---------- MATERIAL SUPPLIED ----------
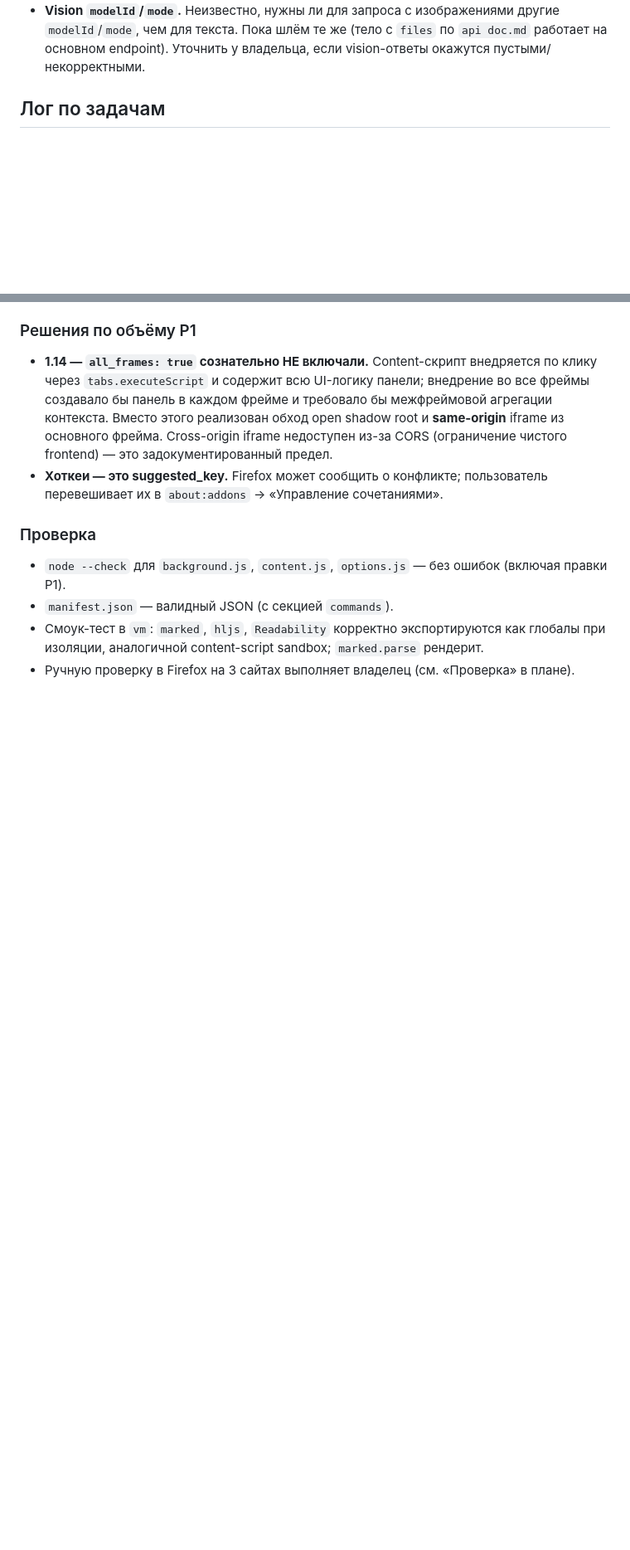
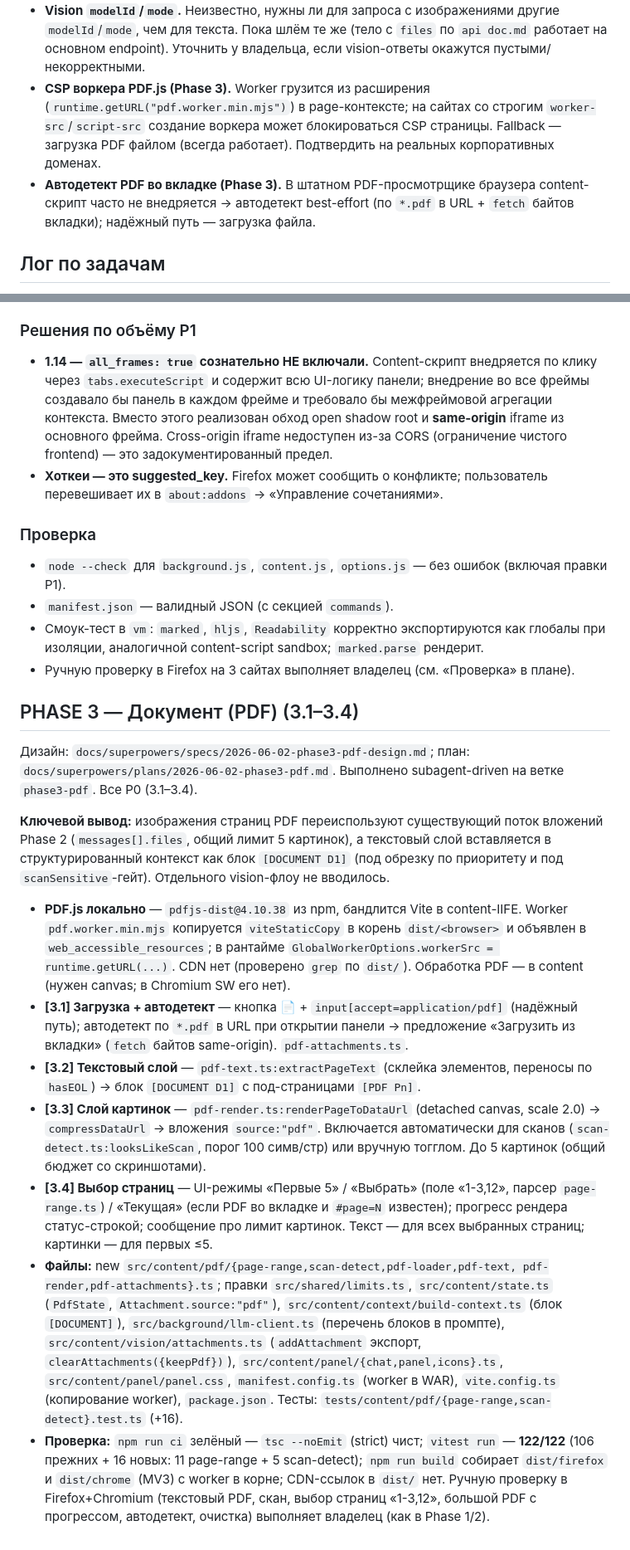
Before and after one commit to kirsanovmike/tne-browse-plugin, a Markdown page: PROGRESS.md, 2 parts joined by grey strips. Shown at 83% size. GitHub-like rendering; blank space fills up the shorter version.

Commit message:
docs(phase3): progress log + open questions (CSP worker, tab autodetect)
Co-Authored-By: Claude Opus 4.8 <noreply@anthropic.com>

```diff
--- a/PROGRESS.md
+++ b/PROGRESS.md
@@ -269,6 +269,14 @@
   другие `modelId`/`mode`, чем для текста. Пока шлём те же (тело с `files` по
   `api doc.md` работает на основном endpoint). Уточнить у владельца, если
   vision-ответы окажутся пустыми/некорректными.
+- **CSP воркера PDF.js (Phase 3).** Worker грузится из расширения
+  (`runtime.getURL("pdf.worker.min.mjs")`) в page-контексте; на сайтах со строгим
+  `worker-src`/`script-src` создание воркера может блокироваться CSP страницы.
+  Fallback — загрузка PDF файлом (всегда работает). Подтвердить на реальных
+  корпоративных доменах.
+- **Автодетект PDF во вкладке (Phase 3).** В штатном PDF-просмотрщике браузера
+  content-скрипт часто не внедряется → автодетект best-effort (по `*.pdf` в URL +
+  `fetch` байтов вкладки); надёжный путь — загрузка файла.
 
 ## Лог по задачам
 
@@ -400,3 +408,49 @@
 - Смоук-тест в `vm`: `marked`, `hljs`, `Readability` корректно экспортируются как
   глобалы при изоляции, аналогичной content-script sandbox; `marked.parse` рендерит.
 - Ручную проверку в Firefox на 3 сайтах выполняет владелец (см. «Проверка» в плане).
+
+## PHASE 3 — Документ (PDF) (3.1–3.4)
+
+Дизайн: `docs/superpowers/specs/2026-06-02-phase3-pdf-design.md`; план:
+`docs/superpowers/plans/2026-06-02-phase3-pdf.md`. Выполнено subagent-driven на
+ветке `phase3-pdf`. Все P0 (3.1–3.4).
+
+**Ключевой вывод:** изображения страниц PDF переиспользуют существующий поток
+вложений Phase 2 (`messages[].files`, общий лимит 5 картинок), а текстовый слой
+вставляется в структурированный контекст как блок `[DOCUMENT D1]` (под обрезку по
+приоритету и под `scanSensitive`-гейт). Отдельного vision-флоу не вводилось.
+
+- **PDF.js локально** — `pdfjs-dist@4.10.38` из npm, бандлится Vite в content-IIFE.
+  Worker `pdf.worker.min.mjs` копируется `viteStaticCopy` в корень `dist/<browser>`
+  и объявлен в `web_accessible_resources`; в рантайме
+  `GlobalWorkerOptions.workerSrc = runtime.getURL(...)`. CDN нет (проверено `grep`
+  по `dist/`). Обработка PDF — в content (нужен canvas; в Chromium SW его нет).
+- **[3.1] Загрузка + автодетект** — кнопка 📄 + `input[accept=application/pdf]`
+  (надёжный путь); автодетект по `*.pdf` в URL при открытии панели → предложение
+  «Загрузить из вкладки» (`fetch` байтов same-origin). `pdf-attachments.ts`.
+- **[3.2] Текстовый слой** — `pdf-text.ts:extractPageText` (склейка элементов,
+  переносы по `hasEOL`) → блок `[DOCUMENT D1]` с под-страницами `[PDF Pn]`.
+- **[3.3] Слой картинок** — `pdf-render.ts:renderPageToDataUrl` (detached canvas,
+  scale 2.0) → `compressDataUrl` → вложения `source:"pdf"`. Включается
+  автоматически для сканов (`scan-detect.ts:looksLikeScan`, порог 100 симв/стр)
+  или вручную тогглом. До 5 картинок (общий бюджет со скриншотами).
+- **[3.4] Выбор страниц** — UI-режимы «Первые 5» / «Выбрать» (поле «1-3,12»,
+  парсер `page-range.ts`) / «Текущая» (если PDF во вкладке и `#page=N` известен);
+  прогресс рендера статус-строкой; сообщение про лимит картинок. Текст — для всех
+  выбранных страниц; картинки — для первых ≤5.
+- **Файлы:** new `src/content/pdf/{page-range,scan-detect,pdf-loader,pdf-text,
+  pdf-render,pdf-attachments}.ts`; правки `src/shared/limits.ts`,
+  `src/content/state.ts` (`PdfState`, `Attachment.source:"pdf"`),
+  `src/content/context/build-context.ts` (блок `[DOCUMENT]`),
+  `src/background/llm-client.ts` (перечень блоков в промпте),
+  `src/content/vision/attachments.ts` (`addAttachment` экспорт,
+  `clearAttachments({keepPdf})`), `src/content/panel/{chat,panel,icons}.ts`,
+  `src/content/panel/panel.css`, `manifest.config.ts` (worker в WAR),
+  `vite.config.ts` (копирование worker), `package.json`. Тесты:
+  `tests/content/pdf/{page-range,scan-detect}.test.ts` (+16).
+- **Проверка:** `npm run ci` зелёный — `tsc --noEmit` (strict) чист; `vitest run` —
+  **122/122** (106 прежних + 16 новых: 11 page-range + 5 scan-detect);
+  `npm run build` собирает `dist/firefox` и `dist/chrome` (MV3) с worker в корне;
+  CDN-ссылок в `dist/` нет. Ручную проверку в Firefox+Chromium (текстовый PDF,
+  скан, выбор страниц «1-3,12», большой PDF с прогрессом, автодетект, очистка)
+  выполняет владелец (как в Phase 1/2).
```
----------
§ **WHAT IS EXPECTED**
Repeat each record as given. No picture belongs in the copy.

§ **SOLUTION TO THE PROBLEM**
Before and after one commit to kirsanovmike/tne-browse-plugin, a Markdown page: PROGRESS.md, 2 parts joined by grey strips. Shown at 83% size. GitHub-like rendering; blank space fills up the shorter version.

Commit message:
docs(phase3): progress log + open questions (CSP worker, tab autodetect)
Co-Authored-By: Claude Opus 4.8 <noreply@anthropic.com>

```diff
--- a/PROGRESS.md
+++ b/PROGRESS.md
@@ -269,6 +269,14 @@
   другие `modelId`/`mode`, чем для текста. Пока шлём те же (тело с `files` по
   `api doc.md` работает на основном endpoint). Уточнить у владельца, если
   vision-ответы окажутся пустыми/некорректными.
+- **CSP воркера PDF.js (Phase 3).** Worker грузится из расширения
+  (`runtime.getURL("pdf.worker.min.mjs")`) в page-контексте; на сайтах со строгим
+  `worker-src`/`script-src` создание воркера может блокироваться CSP страницы.
+  Fallback — загрузка PDF файлом (всегда работает). Подтвердить на реальных
+  корпоративных доменах.
+- **Автодетект PDF во вкладке (Phase 3).** В штатном PDF-просмотрщике браузера
+  content-скрипт часто не внедряется → автодетект best-effort (по `*.pdf` в URL +
+  `fetch` байтов вкладки); надёжный путь — загрузка файла.
 
 ## Лог по задачам
 
@@ -400,3 +408,49 @@
 - Смоук-тест в `vm`: `marked`, `hljs`, `Readability` корректно экспортируются как
   глобалы при изоляции, аналогичной content-script sandbox; `marked.parse` рендерит.
 - Ручную проверку в Firefox на 3 сайтах выполняет владелец (см. «Проверка» в плане).
+
+## PHASE 3 — Документ (PDF) (3.1–3.4)
+
+Дизайн: `docs/superpowers/specs/2026-06-02-phase3-pdf-design.md`; план:
+`docs/superpowers/plans/2026-06-02-phase3-pdf.md`. Выполнено subagent-driven на
+ветке `phase3-pdf`. Все P0 (3.1–3.4).
+
+**Ключевой вывод:** изображения страниц PDF переиспользуют существующий поток
+вложений Phase 2 (`messages[].files`, общий лимит 5 картинок), а текстовый слой
+вставляется в структурированный контекст как блок `[DOCUMENT D1]` (под обрезку по
+приоритету и под `scanSensitive`-гейт). Отдельного vision-флоу не вводилось.
+
+- **PDF.js локально** — `pdfjs-dist@4.10.38` из npm, бандлится Vite в content-IIFE.
+  Worker `pdf.worker.min.mjs` копируется `viteStaticCopy` в корень `dist/<browser>`
+  и объявлен в `web_accessible_resources`; в рантайме
+  `GlobalWorkerOptions.workerSrc = runtime.getURL(...)`. CDN нет (проверено `grep`
+  по `dist/`). Обработка PDF — в content (нужен canvas; в Chromium SW его нет).
+- **[3.1] Загрузка + автодетект** — кнопка 📄 + `input[accept=application/pdf]`
+  (надёжный путь); автодетект по `*.pdf` в URL при открытии панели → предложение
+  «Загрузить из вкладки» (`fetch` байтов same-origin). `pdf-attachments.ts`.
+- **[3.2] Текстовый слой** — `pdf-text.ts:extractPageText` (склейка элементов,
+  переносы по `hasEOL`) → блок `[DOCUMENT D1]` с под-страницами `[PDF Pn]`.
+- **[3.3] Слой картинок** — `pdf-render.ts:renderPageToDataUrl` (detached canvas,
+  scale 2.0) → `compressDataUrl` → вложения `source:"pdf"`. Включается
+  автоматически для сканов (`scan-detect.ts:looksLikeScan`, порог 100 симв/стр)
+  или вручную тогглом. До 5 картинок (общий бюджет со скриншотами).
+- **[3.4] Выбор страниц** — UI-режимы «Первые 5» / «Выбрать» (поле «1-3,12»,
+  парсер `page-range.ts`) / «Текущая» (если PDF во вкладке и `#page=N` известен);
+  прогресс рендера статус-строкой; сообщение про лимит картинок. Текст — для всех
+  выбранных страниц; картинки — для первых ≤5.
+- **Файлы:** new `src/content/pdf/{page-range,scan-detect,pdf-loader,pdf-text,
+  pdf-render,pdf-attachments}.ts`; правки `src/shared/limits.ts`,
+  `src/content/state.ts` (`PdfState`, `Attachment.source:"pdf"`),
+  `src/content/context/build-context.ts` (блок `[DOCUMENT]`),
+  `src/background/llm-client.ts` (перечень блоков в промпте),
+  `src/content/vision/attachments.ts` (`addAttachment` экспорт,
+  `clearAttachments({keepPdf})`), `src/content/panel/{chat,panel,icons}.ts`,
+  `src/content/panel/panel.css`, `manifest.config.ts` (worker в WAR),
+  `vite.config.ts` (копирование worker), `package.json`. Тесты:
+  `tests/content/pdf/{page-range,scan-detect}.test.ts` (+16).
+- **Проверка:** `npm run ci` зелёный — `tsc --noEmit` (strict) чист; `vitest run` —
+  **122/122** (106 прежних + 16 новых: 11 page-range + 5 scan-detect);
+  `npm run build` собирает `dist/firefox` и `dist/chrome` (MV3) с worker в корне;
+  CDN-ссылок в `dist/` нет. Ручную проверку в Firefox+Chromium (текстовый PDF,
+  скан, выбор страниц «1-3,12», большой PDF с прогрессом, автодетект, очистка)
+  выполняет владелец (как в Phase 1/2).
```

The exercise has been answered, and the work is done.